In Harper Lee’s classic novel To Kill a Mockingbird, Tom Robinson and Calpurnia represent the more decent, benevolent portrait of mankind. That both are African American is no coincidence. Lee sought to depict racial tensions in the Deep South through the eyes of her young, perceptive but emotionally innocent protagonist, Scout, and the rape trial at the center of this novel provides the basis for the author’s theme of racism in a segregated community in which the value of life is predicated upon the color of one’s skin. Calpurnia and Tom are eminently decent individuals; the Ewells are the personification of "poor white trash," yet the system of justice in effect strongly favored the latter. Tom is falsely accused of raping Mayella Ewell despite the absence of any evidence, but his fate is predetermined on the basis of his ethnicity. Jem and Scout, viewing the trial from the courtroom’s upper balcony where black spectators are confined, are sufficiently innocent so as to harbor hopes for the trial’s outcome. Discussing the trial’s progress and his expectation of a satisfactory conclusion, Jem engages the African American reverend in conversation:
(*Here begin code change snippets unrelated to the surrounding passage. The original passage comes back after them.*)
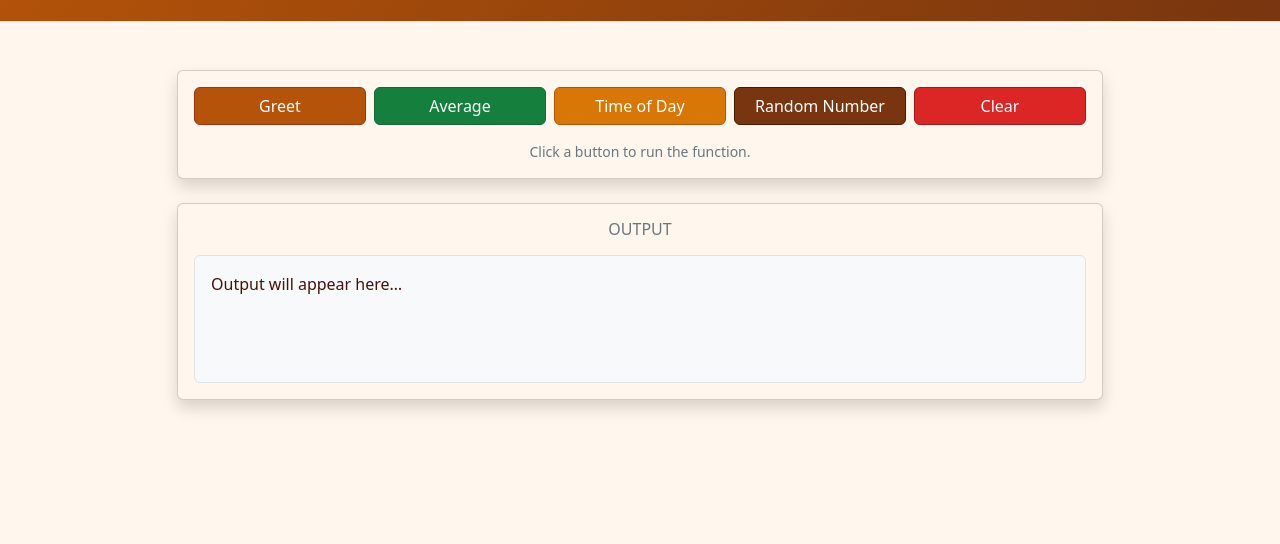
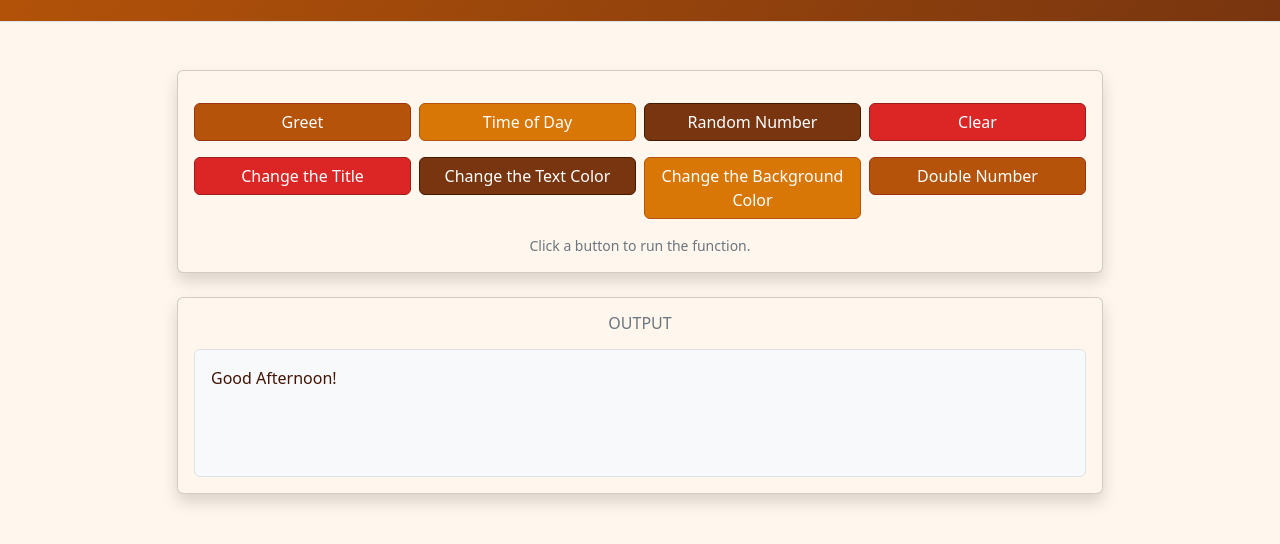
Before and after one commit to FRHSDHankH/1.01-Functions, a plain HTML site: page index.html in a window 1280 px wide. Both pictures are taken after a click on the button "Time of Day". Shown: the part 56-600 px from the top of the page. Drawn offline with nearby package versions, Linux system fonts and the light colour scheme.

Commit message:
Made Buttons, jus need js

```diff
--- a/index.html
+++ b/index.html
@@ -25,12 +25,17 @@
             <div class="col-12 col-lg-10">
                 <div class="card shadow">
                     <div class="card-body">
-                        <div class="row g-2 text-center">
+                        <div class="row g-2 text-center my-2">
                             <div class="col"><button id="btnGreet" class="btn w-100">Greet</button></div>
-                            <div class="col"><button id="btnAvg" class="btn w-100">Average</button></div>
                             <div class="col"><button id="btnTime" class="btn w-100">Time of Day</button></div>
                             <div class="col"><button id="btnRandom" class="btn w-100">Random Number</button></div>
                             <div class="col"><button id="btnClear" class="btn w-100">Clear</button></div>
+                        </div>
+                        <div class="row g-2 text-center my-2">
+                            <div class="col"><button id="btnChangeTitle" class="btn w-100">Change the Title</button></div>
+                            <div class="col"><button id="btnChangeTextColor" class="btn w-100">Change the Text Color</button></div>
+                            <div class="col"><button id="btnChangeBgColor" class="btn w-100">Change the Background Color</button></div>
+                            <div class="col"><button id="btnDouble" class="btn w-100">Double Number</button></div>
                         </div>
                         <p class="text-secondary small text-center mt-3 mb-0">
                             Click a button to run the function.
--- a/script.js
+++ b/script.js
@@ -12,22 +12,17 @@ function render (html) {
 */
 function greet () {
   // TODO: Write your code here
+
+  const name = prompt("What is your name?");
+  if(!name.trim()) {
+    render('<h1>Please insert a valid name.</h1>')
+    return
+  }
+  render(`<p>Hello, ${name}. Nice to meet you!</p>`)
 }
 
 /*
-  Function 2 — averageNumbers()
-  ------------------------------
-  - Prompt the user for a list of numbers separated by commas
-  - Split the input into an array, turn into numbers
-  - Calculate the average
-  - Display the average AND the list of numbers
-*/
-function averageNumbers () {
-  // TODO: Write your code here
-}
-
-/*
-  Function 3 — timeOfDay()
+  Function 2 — timeOfDay()
   -------------------------
   - Get the current hour from the computer clock
   - Decide whether it's morning, afternoon, or evening
@@ -35,10 +30,17 @@ function averageNumbers () {
 */
 function timeOfDay () {
   // TODO: Write your code here
+
+  const h = new Date().getHours()
+  let msg = ''
+  if(h<12) msg = 'Good Morning!'
+  else if(h<18) msg = 'Good Afternoon!'
+  else msg = 'Good Evening!'
+  render(`<p>${msg}</p>`)
 }
 
 /*
-  Function 4 — randomBetween()
+  Function 3 — randomBetween()
   -----------------------------
   - Prompt the user for a minimum and maximum number
   - Generate a random number between them
@@ -47,24 +49,46 @@ function timeOfDay () {
 */
 function randomBetween () {
   // TODO: Write your code here
+
+  const min = parseInt(prompt('Enter minimum number:'))
+  const max = parseInt(prompt('Enter maximum number:'))
+
+  if(isNaN(min) || isNaN(max)) {
+    render('<h1>Please insert a valid number.</h1>')
+    return
+  }
+
+  if(min >= max) {
+    render('<h1>Make sure the minimum number is less than the maximum.</h1>')
+    return
+  }
+
+  const rndNum = Math.floor(Math.random()*(max-min+1)+min)
+  render(`A random number between ${min} and ${max} is: ${rndNum}`)
 }
 
 /*
-  Function 5 — clearOutput()
+  Function 4 — clearOutput()
   ---------------------------
   - Clear whatever is inside #out
   - Replace it with a placeholder message like "Output cleared."
 */
 function clearOutput () {
   // TODO: Write your code here
+
+  render('Output will appear here…')
 }
 
 // ---- Event listeners for the demo buttons ----
 document.getElementById('btnGreet').addEventListener('click', greet)
-document.getElementById('btnAvg').addEventListener('click', averageNumbers)
 document.getElementById('btnTime').addEventListener('click', timeOfDay)
 document.getElementById('btnRandom').addEventListener('click', randomBetween)
 document.getElementById('btnClear').addEventListener('click', clearOutput)
+
+document.getElementById('btnChangeTitle').addEventListener('click', greet)
+document.getElementById('btnChangeTextColor').addEventListener('click', timeOfDay)
+document.getElementById('btnChangeBgColor').addEventListener('click', randomBetween)
+document.getElementById('btnDouble').addEventListener('click', clearOutput)
 
 /*
   ------------------------------------------
--- a/style.css
+++ b/style.css
@@ -68,3 +68,43 @@ main {
   color: #fff;
 }
 #btnClear:hover { background-color: #991b1b; }
+
+#btnChangeTitle {
+  background-color: #dc2626;
+  border-color: #991b1b;
+  color: #fff;
+}
+
+#btnChangeTitle:hover {
+  background-color: #991b1b;
+}
+
+#btnChangeTextColor {
+  background-color: #78350f;
+  border-color: #451a03;
+  color: #fff;
+}
+
+#btnChangeTextColor:hover {
+  background-color: #451a03;
+}
+
+#btnChangeBgColor {
+  background-color: #d97706;
+  border-color: #b45309;
+  color: #fff;
+}
+
+#btnChangeBgColor:hover {
+  background-color: #b45309;
+}
+
+#btnDouble {
+  background-color: #b45309;
+  border-color: #9a3412;
+  color: #fff;
+}
+
+#btnDouble:hover {
+  background-color: #9a3412;
+}
```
Jem smiled. “He’s not supposed to lean, Reverend, but don’t fret, we’ve won it,” he said wisely. “Don’t see how any jury could convict on what we heard—”
“Now don’t you be so confident, Mr. Jem, I ain’t ever seen any jury decide in favor of a colored man over a white man…”
Tom’s conviction despite his obvious innocence was never in doubt. Reflecting on the trial’s outcome, Scout contemplates the meaning of the local newspaper editor Mr. Underwood’s column lamenting the fundamental injustice of Tom’s death in prison:
“Then Mr. Underwood’s meaning became clear: Atticus had used every tool available to free men to save Tom Robinson, but in the secret courts of men’s hearts Atticus had no case. Tom was a dead man the minute Mayella Ewell opened her mouth and screamed.”
Tom represents the tribulations of all of blacks across the American South. He suffers solely on the basis of his skin color, as did the entirety of the African American community. Calpurnia similarly represents the African American community, at least most of it. Whereas Tom Robinson is an uneducated, simple and meek man, however, Calpurnia is a formidable individual, ruling the Finch household with an iron hand. When she decides to take Jem and Scout with her to the black church, she is determined to ensure that the children look properly presentable lest it reflect poorly upon her: “I don’t want anybody sayin‘ I don’t look after my children,” she muttered.
It’s at the church that the full measure of Calpurnia’s character is revealed. Confronted by the venomous Lula, who is loudly critical of Calpurnia’s decision to bring white children to the black church, the two women, representing opposite poles of the segregationist mentality, state their positions clearly:
Lula stopped, but she said, “You ain’t got no business bringin‘ white chillun here —they got their church, we got our’n. It is our church, ain’t it, Miss Cal?”
Calpurnia said, “It’s the same God, ain’t it?”
Tom Robinson is the personification of victimization; Calpurnia is the symbol of African American fortitude on the side of racial harmony. Both serve important thematic roles in Lee’s novel.